Melvin B. Miller
Trayvon’s legacy: A review of self-defense

“We will always remember Trayvon Martin”

African Americans across the country are not surprised that George Zimmerman was acquitted. He had conveniently gunned down the only direct witness to his murderous assault, Trayvon Martin. The prosecutor was left with a totally circumstantial case.

Nonetheless, blacks and civil libertarians hoped that since the circumstances of the case were so unusual, this might be the time that a white aggressor would have to pay for killing a black youth. At first blush it seemed like there was little justification for the shooting.

Seventeen-year-old Trayvon Martin was visiting his father, who lived in a gated community in Sanford, Fla. On his way home from a local store, where he bought Skittles and iced tea, Martin was spotted by Zimmerman, a wanna-be police officer who volunteered on the neighborhood watch group.

Believing that the hoodie-clad black youth was up to something nefarious, Zimmerman reported the incident to the local police and gave pursuit. The police advised Zimmerman not to follow Martin, but that advice was ignored. When Martin realized he was being followed he became ill-at-ease and telephoned a friend.

Soon thereafter there was an encounter between Trayvon and Zimmerman that was essentially out of sight of others. Zimmerman suffered a cut nose and some contusions on the back of his head. Travyon was killed with a bullet to the heart. Zimmerman’s story is that he fired when he was in fear of losing his life.

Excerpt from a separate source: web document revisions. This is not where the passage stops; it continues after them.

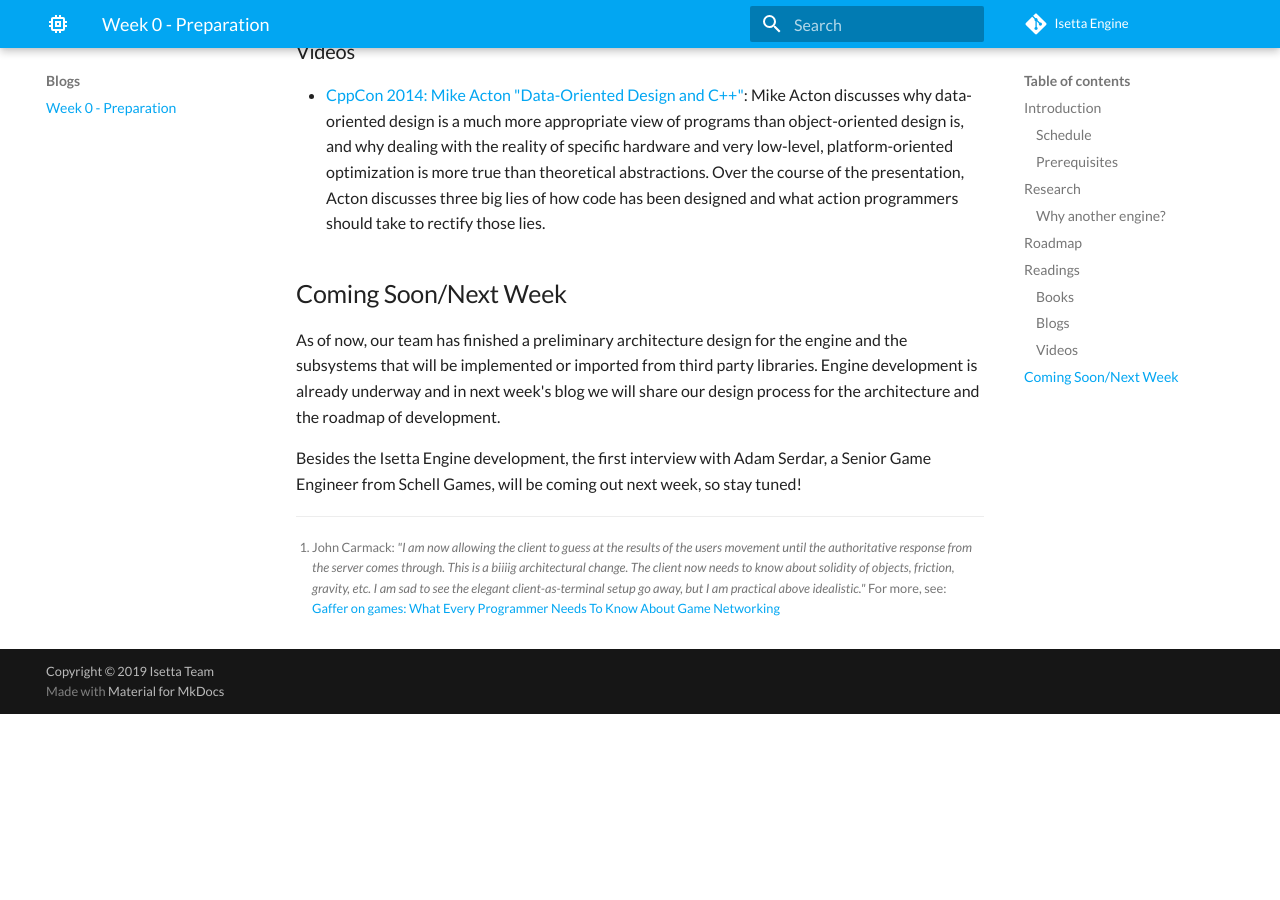
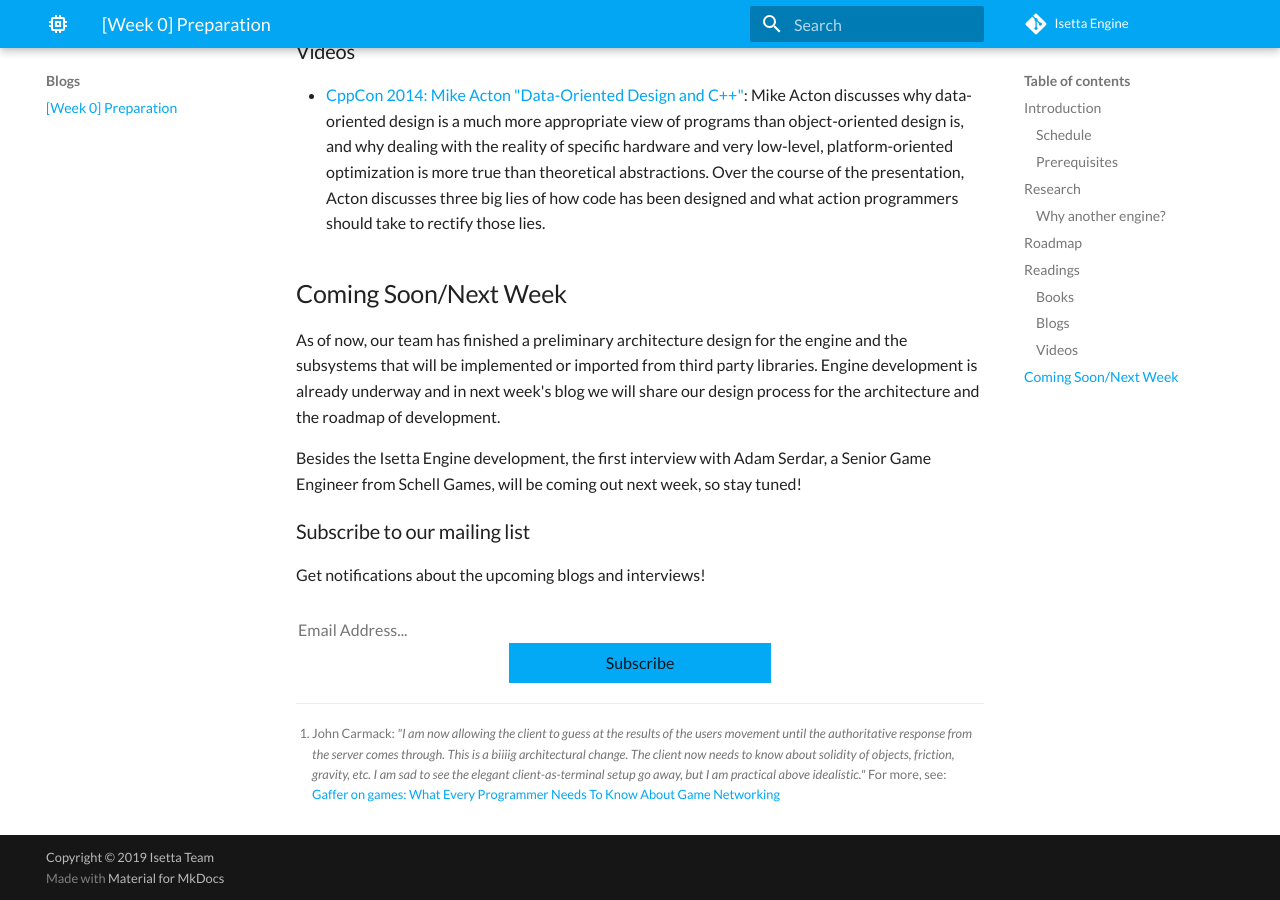
Before and after one commit to Isetta-Team/Isetta-Website-Raw, an MkDocs documentation site: the page built from docs/blogs/week-0.md, in a window 1280 px wide and 900 px high, scrolled down 6999 px. Built offline with MkDocs 1.6.1 and Material for MkDocs 9.7.7, drawn with Linux system fonts in a browser that asks for light colours; comment, search, counter and statistics services are not loaded; before the commit the page ends 7713 px from its top, so only the background shows below that; some of the changed text lies outside the part shown.

Commit message:
Subscribe button on week 0, rename title, rework subscribe sentence.

```diff
--- a/docs/blogs/week-0.md
+++ b/docs/blogs/week-0.md
@@ -125,5 +125,29 @@ Besides the Isetta Engine development, the first interview with Adam Serdar, a S
 
 [^0]: John Carmack: _"I am now allowing the client to guess at the results of the users movement until the authoritative response from the server comes through. This is a biiiig architectural change. The client now needs to know about solidity of objects, friction, gravity, etc. I am sad to see the elegant client-as-terminal setup go away, but I am practical above idealistic."_ For more, see: [Gaffer on games: What Every Programmer Needs To Know About Game Networking](https://gafferongames.com/post/what_every_programmer_needs_to_know_about_game_networking/)
 
-
-<!-- GD2md-html version 1.0β11 -->
+<!-- Begin MailChimp Signup Form -->
+<link href="//cdn-images.mailchimp.com/embedcode/classic-10_7.css" rel="stylesheet" type="text/css">
+<div id="mc_embed_signup" style="margin-top: -20px">
+	<form action="https://isetta.us19.list-manage.com/subscribe/post?u=1d83cb806c55e205be26db856&amp;id=860c7d79cf" method="post" id="mc-embedded-subscribe-form" name="mc-embedded-subscribe-form" class="validate" target="_blank" novalidate>
+	    <div id="mc_embed_signup_scroll">
+			<h3>Subscribe to our mailing list</h3>
+			<p style="margin-bottom: -22px;">Get notifications about the upcoming blogs and interviews!</p>
+			<br><br>
+			<div class="mc-field-group">
+				<label for="mce-EMAIL"> </label>
+				<input type="email" placeholder="Email Address..." name="EMAIL" class="required email" id="mce-EMAIL">
+			</div>
+			<div id="mce-responses" class="clear">
+				<div class="response" id="mce-error-response" style="display:none"></div>
+				<div class="response" id="mce-success-response" style="display:none"></div>
+			</div>
+		    <div style="position: absolute; left: -5000px;" aria-hidden="true">
+		    	<input type="text" name="b_1d83cb806c55e205be26db856_860c7d79cf" tabindex="-1" value="">
+		    </div>
+		    <div class="clear" id="submit-button">
+		    	<input type="submit" value="Subscribe" name="subscribe" id="mc-embedded-subscribe" class="button">
+		    </div>
+	    </div>
+	</form>
+</div>
+<!--End mc_embed_signup-->
--- a/mkdocs.yml
+++ b/mkdocs.yml
@@ -14,7 +14,7 @@ nav:
   - Home: index.md
   - Team: team.md
   - Blogs:
-    - 'Week 0 - Preparation': blogs/week-0.md
+    - '[Week 0] Preparation': blogs/week-0.md
     #- Week 1: blogs/week-1.md
     #- Week 2: blogs/week-2.md
     #- Week 3: blogs/week-3.md
```
Also changed, not shown: docs/index.md (+1 -1 lines).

Common sense will tell you that Trayvon would have been the one in fear. He had a right to be in the housing complex, but it was not his home turf. Then an unknown white man began following him. This should have caused considerable concern for a lone 17-year-old teenager. On the other hand, Zimmerman had the comfort of knowing he was armed with a pistol.

In a bizarre presentation of evidence, defense lawyers carted into court a slab of the concrete sidewalk which they asserted was Trayvon’s weapon when he banged Zimmerman’s head against it. Now it seems that a black man standing on the sidewalk in Sanford is considered to be well armed.

Zimmerman claimed he fired in self defense, a perennial defense in Anglo-American law. But there are two conditions that would ordinarily have impaired this defense in many states. First, the defendant must not have provoked the incident, and secondly, there must be no reasonable means of escape.

In some states it is even necessary to flee your home before taking a life. In 2005, Florida became the first state to adopt the so-called “castle doctrine” which provided numerous circumstances in which the defendant need not flee in order to plead self defense. Florida is a “stand your ground” state in which the circumstances are quite extensive.

However, the Zimmerman prosecution was a standard self defense case. It is hard to understand how the jury did not conclude that Zimmerman had provoked the encounter. Certainly Trayvon did not think Zimmerman was from the “welcome wagon.” The law does not permit a defendant to provoke a conflict and then successfully plead self defense after he shoots his antagonist.

Despite assertions of legal commentators to the contrary, the Zimmerman case is not a fine example of American jurisprudence. It is time to review the quick resort to firearms in America, and the questionable nature of self defense.